Over the course of six months, I sat with my friend’s teens, my teen clients, and other random teenagers who agreed to an interview. What I discovered is that social media is as integral to the modern day teenager’s life as home telephones were to teenagers in the 80’s. According to the May 2013 Pew Research Center’s report on U.S. teens, 81 percent of Internet-using teens reported that they are active on social-networking sites, more than ever before. Facebook, Instagram, Twitter, and new dating apps like OkCupid, Tinder, Blendr, and Grindr have become key players in their social media interactions.
Most teens (aka: Digital Natives) spend nearly all their time online. They’re being introduced to new interests, new friends, new ways to date and to get sex. Social networks and dating apps are making it easier for teens to have sex more than ever. One teen described a Facebook play like this:
“Getting girls to sleep with you is so easy. They’ll post pics of themselves trying to look all sexy, and all I’ve got to do is to like their pics on Facebook. Them girls all like attention.like a few pics then don’t text them for days. Then give them a little more attention – say they look hot and you’ve been thinking about them. Then back off – start liking their friend’s pics. Confuse them. Make them feel insecure. They’ll just chase you harder. Then it’s on.”
– Tom, 17, Chicago, Illinois
Some teens I spoke to told me that their “hook-ups” (sexual encounters) begin with some sort of introduction to each other online. Many teens have sex, of course, but never before has it been so easy for them to express their need for sex – sometimes even without expectation for romance or intimacy. Even more than adults, some teens like sexting on their mobile devices, instant messaging on Facebook, sharing naked photos on Snapchat, flirting on Blendr, or soliciting each other on Tinder or Grindr.
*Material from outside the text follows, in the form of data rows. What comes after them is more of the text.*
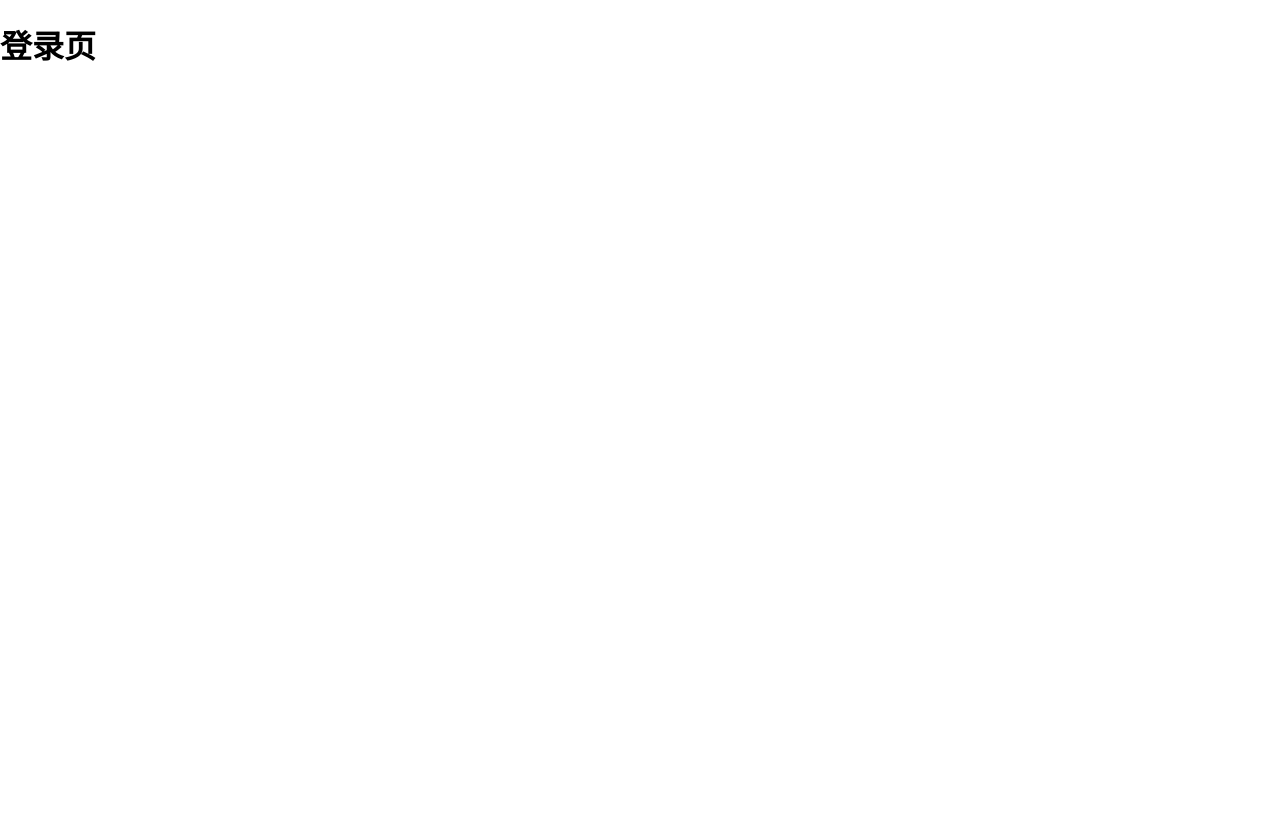
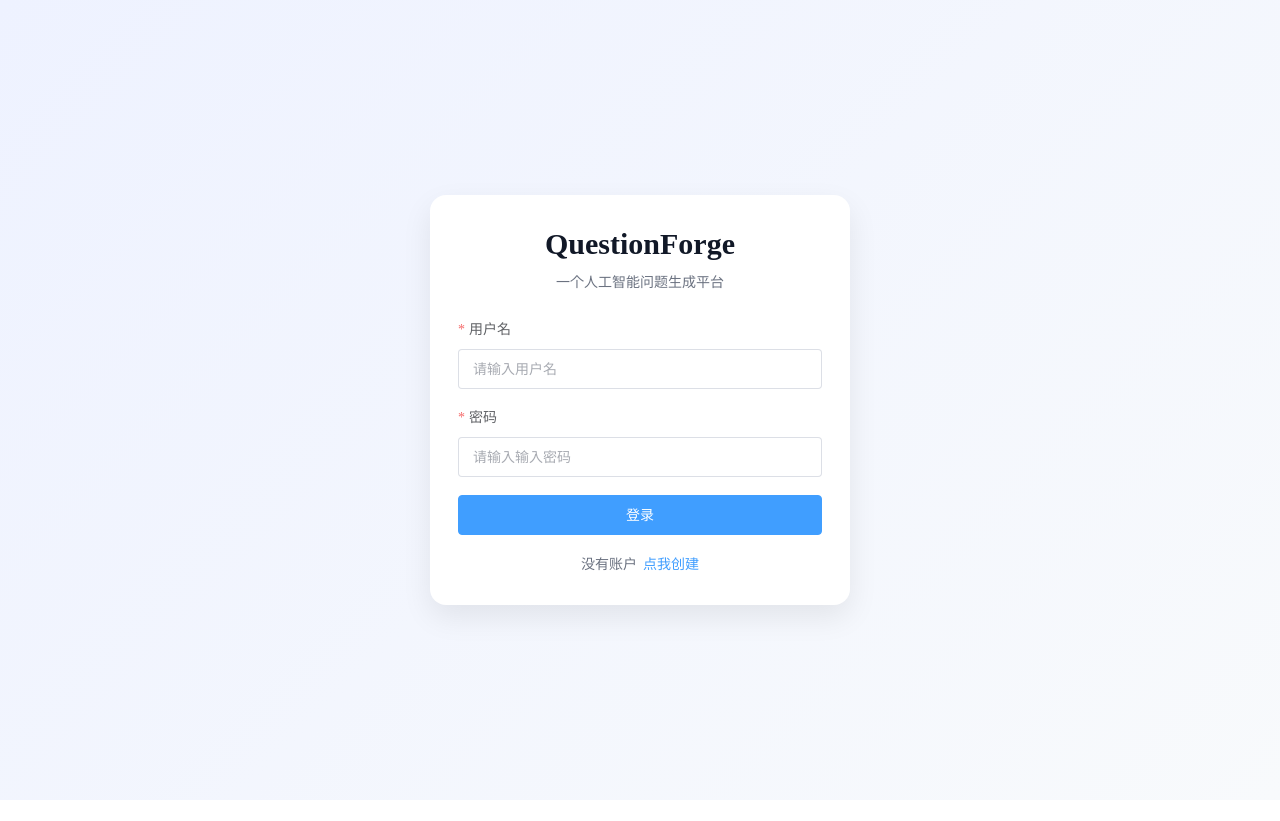
Before and after one commit to Jepson-Wang/question_set_program, a Vue app in the folder frontend/: page /login in a window 1280 px wide. After the commit the page ends 800 px from the top, so only its background shows below. Built offline with nearby package versions, Linux system fonts and the light colour scheme.

Commit message:
完成登录页静态界面

```diff
--- a/frontend/package.json
+++ b/frontend/package.json
@@ -10,6 +10,7 @@
   },
   "dependencies": {
     "axios": "^1.13.6",
+    "element-plus": "^2.13.5",
     "pinia": "^3.0.4",
     "vue": "^3.5.25",
     "vue-router": "^5.0.3"
--- a/frontend/src/main.js
+++ b/frontend/src/main.js
@@ -1,5 +1,10 @@
 import { createApp } from 'vue'
 import App from './App.vue'
 import router from './router'
+import ElementPlus from 'element-plus'
+import 'element-plus/dist/index.css'
 
-createApp(App).use(router).mount('#app')
+createApp(App)
+  .use(router)
+  .use(ElementPlus)
+  .mount('#app')
--- a/frontend/src/views/LoginView.vue
+++ b/frontend/src/views/LoginView.vue
@@ -1,11 +1,177 @@
 <template>
-        <h1>登录页</h1>
+  <div class="login-page">
+    <div class="login-card">
+      <div class="header">
+        <h1>QuestionForge</h1>
+        <p>一个人工智能问题生成平台</p>
+      </div>
+
+      <el-form
+        ref="formRef"
+        :model="loginForm"
+        :rules="rules"
+        label-position="top"
+        class="login-form"
+      >
+        <el-form-item label="用户名" prop="username">
+          <el-input
+            v-model="loginForm.username"
+            placeholder="请输入用户名"
+            size="large"
+            clearable
+          />
+        </el-form-item>
+
+        <el-form-item label="密码" prop="password">
+          <el-input
+            v-model="loginForm.password"
+            type="password"
+            placeholder="请输入输入密码"
+            size="large"
+            show-password
+            clearable
+            @keyup.enter="handleLogin"
+          />
+        </el-form-item>
+
+        <el-form-item>
+          <el-button
+            type="primary"
+            size="large"
+            class="login-btn"
+            @click="handleLogin"
+          >
+            登录
+          </el-button>
+        </el-form-item>
+      </el-form>
+
+      <div class="footer">
+        <span>没有账户</span>
+        <span class="link" @click="goRegister">点我创建</span>
+      </div>
+    </div>
+  </div>
 </template>
 
-<script setup lang='ts'>
+<script setup>
+import { reactive, ref } from 'vue'
+import { useRouter } from 'vue-router'
+import { ElMessage } from 'element-plus'
 
+const router = useRouter()
+const formRef = ref()
+
+const loginForm = reactive({
+  username: '',
+  password: ''
+})
+
+const rules = {
+  username: [
+    { required: true, message: '请输入用户名', trigger: 'blur' }
+  ],
+  password: [
+    { required: true, message: 'Please enter password', trigger: 'blur' },
+    { min: 6, message: '密码至少为6个字符', trigger: 'blur' }
+  ]
+}
+
+const handleLogin = async () => {
+  try {
+    await formRef.value.validate()
+
+    // 这里先写死演示，后面再接接口
+    ElMessage.success('Login form validation passed')
+
+    console.log('登录参数：', {
+      username: loginForm.username,
+      password: loginForm.password
+    })
+
+    // 后面接上接口成功后再跳转
+    // router.push('/chat')
+  } catch (error) {
+    console.log('表单校验未通过', error)
+  }
+}
+
+const goRegister = () => {
+  router.push('/register')
+}
 </script>
 
-<style>
+<style scoped>
+.login-page {
+  min-height: 100vh;
+  display: flex;
+  justify-content: center;
+  align-items: center;
+  background: linear-gradient(135deg, #eef2ff 0%, #f8fafc 100%);
+  padding: 20px;
+  box-sizing: border-box;
+}
 
+.login-card {
+  width: 100%;
+  max-width: 420px;
+  background: #fff;
+  border-radius: 16px;
+  padding: 32px 28px;
+  box-sizing: border-box;
+  box-shadow: 0 12px 30px rgba(0, 0, 0, 0.08);
+}
+
+.header {
+  text-align: center;
+  margin-bottom: 28px;
+}
+
+.header h1 {
+  margin: 0;
+  font-size: 30px;
+  color: #111827;
+}
+
+.header p {
+  margin: 10px 0 0;
+  font-size: 14px;
+  color: #6b7280;
+}
+
+.login-form {
+  margin-top: 8px;
+}
+
+.login-btn {
+  width: 100%;
+}
+
+.footer {
+  margin-top: 8px;
+  text-align: center;
+  font-size: 14px;
+  color: #6b7280;
+}
+
+.link {
+  margin-left: 6px;
+  color: #409eff;
+  cursor: pointer;
+}
+
+.link:hover {
+  text-decoration: underline;
+}
+
+@media (max-width: 480px) {
+  .login-card {
+    padding: 24px 18px;
+    border-radius: 12px;
+  }
+
+  .header h1 {
+    font-size: 24px;
+  }
+}
 </style>
```
Also changed, not shown: 1 other file (tests, documents, lock files or other folders).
Some girls send naked photos of themselves or bare themselves through “VC-ing” or video chatting. They do so because many believe that the photos will not be shared – “he promised.” Many teens are also more forward about asking for sex. It’s easier (and safter) to solicit sex from a girl behind a computer screen or cell phone than when you’re right in front of her, and teens are getting used to this. In fact, many teens begin their relationship, whether sexually involved or not, through texting. Texting can be harmful because teens tend to feel safer sharing more information over a Smartphone. On the other hand, texting can be beneficial to some teens because it allows them more time to get to know each other before deciding to meet someone in person.
“There was this guy I used to like in one of my classes. I didn’t think he liked me ‘cause it was like he ignored me most of the time. Then I got a text from him; so we texted for a while. He said he saw me around and that he liked me. It didn’t go too far with him. He was boring. He didn’t make me laugh. He was too pushy, and he was too full of himself.”
– Emma, 15, Chicago, Illinois
I asked Emma if she and this guy ever talked on the phone. She gave me the “deer in the headlight” look, “What do you mean?” Needless to say, the way flirtation looks like these days has drastically changed and it continues to change at a rapid pace. Even more so, teens take this further by first spending hours checking out each other’s online profiles. Social media profiles are where a lot of teens get their information about their peers and this new generation is deciding whether or not to hook up with someone based on what they find online. Scanning profiles makes it easier for them to get to know each other’s interests without having to ask. Many teens I spoke to said they’ll “stalk” a cute boy’s profile and then stalk the girls the boys find attractive.
When it comes to social media and dating for today’s teens, it appears the more (online) information the better. What’s alarming to me is that many teens seem to be basing some of their romantic/sexual decisions on what they’re being presented through various online networks. They’re perceiving interests through Facebook likes, competing with each other for attention and comparing themselves to each other. Many teens are also experiencing difficulty letting go of an ex. In the same manner as adults, they’re tempted to continue to stalk their ex’s movements post break-up. Teens will follow their ex’s through several different networks and when blocked and some will even go so far as to stalk them through fake profiles.
Social media is causing many teens anxiety. Online interactions can be as confusing to them as they are for adults – if not more so. Not being followed on Twitter or liked on Facebook for many teens translates into rejection. Feeling rejected is painful. Instead of allowing themselves time to process or cope with their feelings in order to move on, many teens will move on in other artificial ways: they’ll focus on someone else online.